# Data listing
*** Begin section ***

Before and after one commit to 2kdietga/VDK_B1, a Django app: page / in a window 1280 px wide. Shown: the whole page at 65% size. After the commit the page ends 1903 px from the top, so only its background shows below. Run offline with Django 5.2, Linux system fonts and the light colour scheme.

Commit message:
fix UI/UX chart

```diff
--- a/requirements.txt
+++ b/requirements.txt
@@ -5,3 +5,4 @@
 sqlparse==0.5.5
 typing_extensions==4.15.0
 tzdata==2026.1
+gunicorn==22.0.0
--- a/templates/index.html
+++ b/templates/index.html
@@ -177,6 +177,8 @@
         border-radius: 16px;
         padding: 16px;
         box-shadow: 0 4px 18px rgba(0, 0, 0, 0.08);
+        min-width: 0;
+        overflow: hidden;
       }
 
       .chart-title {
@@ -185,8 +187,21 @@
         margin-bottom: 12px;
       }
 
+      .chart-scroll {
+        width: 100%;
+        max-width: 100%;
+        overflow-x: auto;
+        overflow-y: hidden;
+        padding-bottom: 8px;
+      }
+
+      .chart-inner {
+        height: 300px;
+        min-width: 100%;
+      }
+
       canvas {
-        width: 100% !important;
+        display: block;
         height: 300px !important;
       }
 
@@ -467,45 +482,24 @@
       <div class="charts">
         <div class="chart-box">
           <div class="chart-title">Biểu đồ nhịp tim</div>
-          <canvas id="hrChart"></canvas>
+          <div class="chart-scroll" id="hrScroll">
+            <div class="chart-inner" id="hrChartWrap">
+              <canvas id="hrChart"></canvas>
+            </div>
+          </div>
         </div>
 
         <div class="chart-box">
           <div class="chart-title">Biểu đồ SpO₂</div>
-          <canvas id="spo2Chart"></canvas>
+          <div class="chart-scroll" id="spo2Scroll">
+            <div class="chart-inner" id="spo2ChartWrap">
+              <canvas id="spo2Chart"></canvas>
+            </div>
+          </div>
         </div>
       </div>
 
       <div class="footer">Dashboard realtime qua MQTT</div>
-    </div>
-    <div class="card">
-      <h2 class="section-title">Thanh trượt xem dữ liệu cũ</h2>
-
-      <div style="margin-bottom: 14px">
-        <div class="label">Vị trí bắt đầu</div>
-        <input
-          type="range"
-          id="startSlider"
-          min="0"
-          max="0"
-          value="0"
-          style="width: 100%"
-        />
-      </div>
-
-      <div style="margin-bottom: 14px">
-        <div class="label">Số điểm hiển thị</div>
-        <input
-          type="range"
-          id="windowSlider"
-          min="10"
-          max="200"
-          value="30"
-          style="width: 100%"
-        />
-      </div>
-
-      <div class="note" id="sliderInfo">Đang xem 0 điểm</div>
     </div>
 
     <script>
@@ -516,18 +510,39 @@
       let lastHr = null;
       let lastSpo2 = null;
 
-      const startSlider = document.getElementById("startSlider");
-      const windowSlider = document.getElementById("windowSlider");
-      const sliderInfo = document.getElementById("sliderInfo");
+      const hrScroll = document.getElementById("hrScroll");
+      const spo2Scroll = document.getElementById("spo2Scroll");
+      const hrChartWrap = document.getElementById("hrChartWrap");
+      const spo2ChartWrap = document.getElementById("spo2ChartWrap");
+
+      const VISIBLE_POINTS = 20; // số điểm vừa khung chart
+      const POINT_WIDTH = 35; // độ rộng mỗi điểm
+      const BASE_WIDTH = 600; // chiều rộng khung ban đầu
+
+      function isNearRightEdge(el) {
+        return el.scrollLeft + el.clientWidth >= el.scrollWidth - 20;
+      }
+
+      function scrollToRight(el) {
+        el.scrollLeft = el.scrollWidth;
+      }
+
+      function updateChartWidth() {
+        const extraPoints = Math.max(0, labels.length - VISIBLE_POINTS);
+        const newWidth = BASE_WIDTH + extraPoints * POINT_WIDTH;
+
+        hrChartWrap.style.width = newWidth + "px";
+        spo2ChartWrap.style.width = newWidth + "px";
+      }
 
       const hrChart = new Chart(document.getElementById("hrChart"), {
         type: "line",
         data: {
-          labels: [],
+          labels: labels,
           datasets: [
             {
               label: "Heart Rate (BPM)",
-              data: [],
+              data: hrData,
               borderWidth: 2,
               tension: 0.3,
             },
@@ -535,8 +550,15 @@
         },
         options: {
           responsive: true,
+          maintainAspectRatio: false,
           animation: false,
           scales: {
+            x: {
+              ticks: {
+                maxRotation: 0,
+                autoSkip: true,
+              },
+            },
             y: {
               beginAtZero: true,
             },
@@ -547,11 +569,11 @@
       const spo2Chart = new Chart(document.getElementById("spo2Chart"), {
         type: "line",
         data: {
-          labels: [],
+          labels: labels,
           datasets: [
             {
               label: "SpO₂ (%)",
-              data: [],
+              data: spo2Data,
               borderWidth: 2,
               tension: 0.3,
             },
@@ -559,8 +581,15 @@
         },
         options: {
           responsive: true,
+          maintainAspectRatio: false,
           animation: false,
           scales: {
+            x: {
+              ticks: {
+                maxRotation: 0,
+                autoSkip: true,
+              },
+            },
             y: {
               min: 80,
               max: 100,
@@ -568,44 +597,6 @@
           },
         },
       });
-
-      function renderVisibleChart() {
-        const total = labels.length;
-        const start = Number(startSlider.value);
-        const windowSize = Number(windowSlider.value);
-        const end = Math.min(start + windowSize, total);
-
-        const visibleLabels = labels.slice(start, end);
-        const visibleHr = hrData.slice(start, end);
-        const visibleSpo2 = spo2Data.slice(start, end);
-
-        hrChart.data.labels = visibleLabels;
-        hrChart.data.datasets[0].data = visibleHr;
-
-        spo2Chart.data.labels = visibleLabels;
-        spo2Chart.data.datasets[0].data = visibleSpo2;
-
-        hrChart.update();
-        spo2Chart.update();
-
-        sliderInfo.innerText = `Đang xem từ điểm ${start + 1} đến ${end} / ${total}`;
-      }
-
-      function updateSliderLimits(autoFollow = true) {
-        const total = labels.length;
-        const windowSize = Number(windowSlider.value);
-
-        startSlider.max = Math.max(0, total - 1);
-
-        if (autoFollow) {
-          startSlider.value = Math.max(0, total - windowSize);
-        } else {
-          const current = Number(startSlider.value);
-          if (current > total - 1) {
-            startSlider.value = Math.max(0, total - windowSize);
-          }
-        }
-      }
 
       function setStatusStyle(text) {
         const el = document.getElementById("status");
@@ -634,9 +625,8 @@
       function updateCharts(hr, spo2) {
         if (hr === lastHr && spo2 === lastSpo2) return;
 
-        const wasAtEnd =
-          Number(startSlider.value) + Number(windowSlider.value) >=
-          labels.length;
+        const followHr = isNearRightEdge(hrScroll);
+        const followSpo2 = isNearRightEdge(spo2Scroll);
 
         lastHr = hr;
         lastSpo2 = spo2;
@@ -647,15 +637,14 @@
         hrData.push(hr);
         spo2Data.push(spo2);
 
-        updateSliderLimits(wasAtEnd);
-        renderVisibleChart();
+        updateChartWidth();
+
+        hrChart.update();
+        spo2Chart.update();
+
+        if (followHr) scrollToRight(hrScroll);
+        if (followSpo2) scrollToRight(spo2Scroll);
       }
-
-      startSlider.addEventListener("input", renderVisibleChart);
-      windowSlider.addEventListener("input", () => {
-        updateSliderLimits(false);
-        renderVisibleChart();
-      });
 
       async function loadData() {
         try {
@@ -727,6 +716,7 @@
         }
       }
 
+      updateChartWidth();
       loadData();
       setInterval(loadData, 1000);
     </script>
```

*** End section ***

# What to do
Output all entries again exactly; no line may be altered.

# Exercise result
Before and after one commit to 2kdietga/VDK_B1, a Django app: page / in a window 1280 px wide. Shown: the whole page at 65% size. After the commit the page ends 1903 px from the top, so only its background shows below. Run offline with Django 5.2, Linux system fonts and the light colour scheme.

Commit message:
fix UI/UX chart

```diff
--- a/requirements.txt
+++ b/requirements.txt
@@ -5,3 +5,4 @@
 sqlparse==0.5.5
 typing_extensions==4.15.0
 tzdata==2026.1
+gunicorn==22.0.0
--- a/templates/index.html
+++ b/templates/index.html
@@ -177,6 +177,8 @@
         border-radius: 16px;
         padding: 16px;
         box-shadow: 0 4px 18px rgba(0, 0, 0, 0.08);
+        min-width: 0;
+        overflow: hidden;
       }
 
       .chart-title {
@@ -185,8 +187,21 @@
         margin-bottom: 12px;
       }
 
+      .chart-scroll {
+        width: 100%;
+        max-width: 100%;
+        overflow-x: auto;
+        overflow-y: hidden;
+        padding-bottom: 8px;
+      }
+
+      .chart-inner {
+        height: 300px;
+        min-width: 100%;
+      }
+
       canvas {
-        width: 100% !important;
+        display: block;
         height: 300px !important;
       }
 
@@ -467,45 +482,24 @@
       <div class="charts">
         <div class="chart-box">
           <div class="chart-title">Biểu đồ nhịp tim</div>
-          <canvas id="hrChart"></canvas>
+          <div class="chart-scroll" id="hrScroll">
+            <div class="chart-inner" id="hrChartWrap">
+              <canvas id="hrChart"></canvas>
+            </div>
+          </div>
         </div>
 
         <div class="chart-box">
           <div class="chart-title">Biểu đồ SpO₂</div>
-          <canvas id="spo2Chart"></canvas>
+          <div class="chart-scroll" id="spo2Scroll">
+            <div class="chart-inner" id="spo2ChartWrap">
+              <canvas id="spo2Chart"></canvas>
+            </div>
+          </div>
         </div>
       </div>
 
       <div class="footer">Dashboard realtime qua MQTT</div>
-    </div>
-    <div class="card">
-      <h2 class="section-title">Thanh trượt xem dữ liệu cũ</h2>
-
-      <div style="margin-bottom: 14px">
-        <div class="label">Vị trí bắt đầu</div>
-        <input
-          type="range"
-          id="startSlider"
-          min="0"
-          max="0"
-          value="0"
-          style="width: 100%"
-        />
-      </div>
-
-      <div style="margin-bottom: 14px">
-        <div class="label">Số điểm hiển thị</div>
-        <input
-          type="range"
-          id="windowSlider"
-          min="10"
-          max="200"
-          value="30"
-          style="width: 100%"
-        />
-      </div>
-
-      <div class="note" id="sliderInfo">Đang xem 0 điểm</div>
     </div>
 
     <script>
@@ -516,18 +510,39 @@
       let lastHr = null;
       let lastSpo2 = null;
 
-      const startSlider = document.getElementById("startSlider");
-      const windowSlider = document.getElementById("windowSlider");
-      const sliderInfo = document.getElementById("sliderInfo");
+      const hrScroll = document.getElementById("hrScroll");
+      const spo2Scroll = document.getElementById("spo2Scroll");
+      const hrChartWrap = document.getElementById("hrChartWrap");
+      const spo2ChartWrap = document.getElementById("spo2ChartWrap");
+
+      const VISIBLE_POINTS = 20; // số điểm vừa khung chart
+      const POINT_WIDTH = 35; // độ rộng mỗi điểm
+      const BASE_WIDTH = 600; // chiều rộng khung ban đầu
+
+      function isNearRightEdge(el) {
+        return el.scrollLeft + el.clientWidth >= el.scrollWidth - 20;
+      }
+
+      function scrollToRight(el) {
+        el.scrollLeft = el.scrollWidth;
+      }
+
+      function updateChartWidth() {
+        const extraPoints = Math.max(0, labels.length - VISIBLE_POINTS);
+        const newWidth = BASE_WIDTH + extraPoints * POINT_WIDTH;
+
+        hrChartWrap.style.width = newWidth + "px";
+        spo2ChartWrap.style.width = newWidth + "px";
+      }
 
       const hrChart = new Chart(document.getElementById("hrChart"), {
         type: "line",
         data: {
-          labels: [],
+          labels: labels,
           datasets: [
             {
               label: "Heart Rate (BPM)",
-              data: [],
+              data: hrData,
               borderWidth: 2,
               tension: 0.3,
             },
@@ -535,8 +550,15 @@
         },
         options: {
           responsive: true,
+          maintainAspectRatio: false,
           animation: false,
           scales: {
+            x: {
+              ticks: {
+                maxRotation: 0,
+                autoSkip: true,
+              },
+            },
             y: {
               beginAtZero: true,
             },
@@ -547,11 +569,11 @@
       const spo2Chart = new Chart(document.getElementById("spo2Chart"), {
         type: "line",
         data: {
-          labels: [],
+          labels: labels,
           datasets: [
             {
               label: "SpO₂ (%)",
-              data: [],
+              data: spo2Data,
               borderWidth: 2,
               tension: 0.3,
             },
@@ -559,8 +581,15 @@
         },
         options: {
           responsive: true,
+          maintainAspectRatio: false,
           animation: false,
           scales: {
+            x: {
+              ticks: {
+                maxRotation: 0,
+                autoSkip: true,
+              },
+            },
             y: {
               min: 80,
               max: 100,
@@ -568,44 +597,6 @@
           },
         },
       });
-
-      function renderVisibleChart() {
-        const total = labels.length;
-        const start = Number(startSlider.value);
-        const windowSize = Number(windowSlider.value);
-        const end = Math.min(start + windowSize, total);
-
-        const visibleLabels = labels.slice(start, end);
-        const visibleHr = hrData.slice(start, end);
-        const visibleSpo2 = spo2Data.slice(start, end);
-
-        hrChart.data.labels = visibleLabels;
-        hrChart.data.datasets[0].data = visibleHr;
-
-        spo2Chart.data.labels = visibleLabels;
-        spo2Chart.data.datasets[0].data = visibleSpo2;
-
-        hrChart.update();
-        spo2Chart.update();
-
-        sliderInfo.innerText = `Đang xem từ điểm ${start + 1} đến ${end} / ${total}`;
-      }
-
-      function updateSliderLimits(autoFollow = true) {
-        const total = labels.length;
-        const windowSize = Number(windowSlider.value);
-
-        startSlider.max = Math.max(0, total - 1);
-
-        if (autoFollow) {
-          startSlider.value = Math.max(0, total - windowSize);
-        } else {
-          const current = Number(startSlider.value);
-          if (current > total - 1) {
-            startSlider.value = Math.max(0, total - windowSize);
-          }
-        }
-      }
 
       function setStatusStyle(text) {
         const el = document.getElementById("status");
@@ -634,9 +625,8 @@
       function updateCharts(hr, spo2) {
         if (hr === lastHr && spo2 === lastSpo2) return;
 
-        const wasAtEnd =
-          Number(startSlider.value) + Number(windowSlider.value) >=
-          labels.length;
+        const followHr = isNearRightEdge(hrScroll);
+        const followSpo2 = isNearRightEdge(spo2Scroll);
 
         lastHr = hr;
         lastSpo2 = spo2;
@@ -647,15 +637,14 @@
         hrData.push(hr);
         spo2Data.push(spo2);
 
-        updateSliderLimits(wasAtEnd);
-        renderVisibleChart();
+        updateChartWidth();
+
+        hrChart.update();
+        spo2Chart.update();
+
+        if (followHr) scrollToRight(hrScroll);
+        if (followSpo2) scrollToRight(spo2Scroll);
       }
-
-      startSlider.addEventListener("input", renderVisibleChart);
-      windowSlider.addEventListener("input", () => {
-        updateSliderLimits(false);
-        renderVisibleChart();
-      });
 
       async function loadData() {
         try {
@@ -727,6 +716,7 @@
         }
       }
 
+      updateChartWidth();
       loadData();
       setInterval(loadData, 1000);
     </script>
```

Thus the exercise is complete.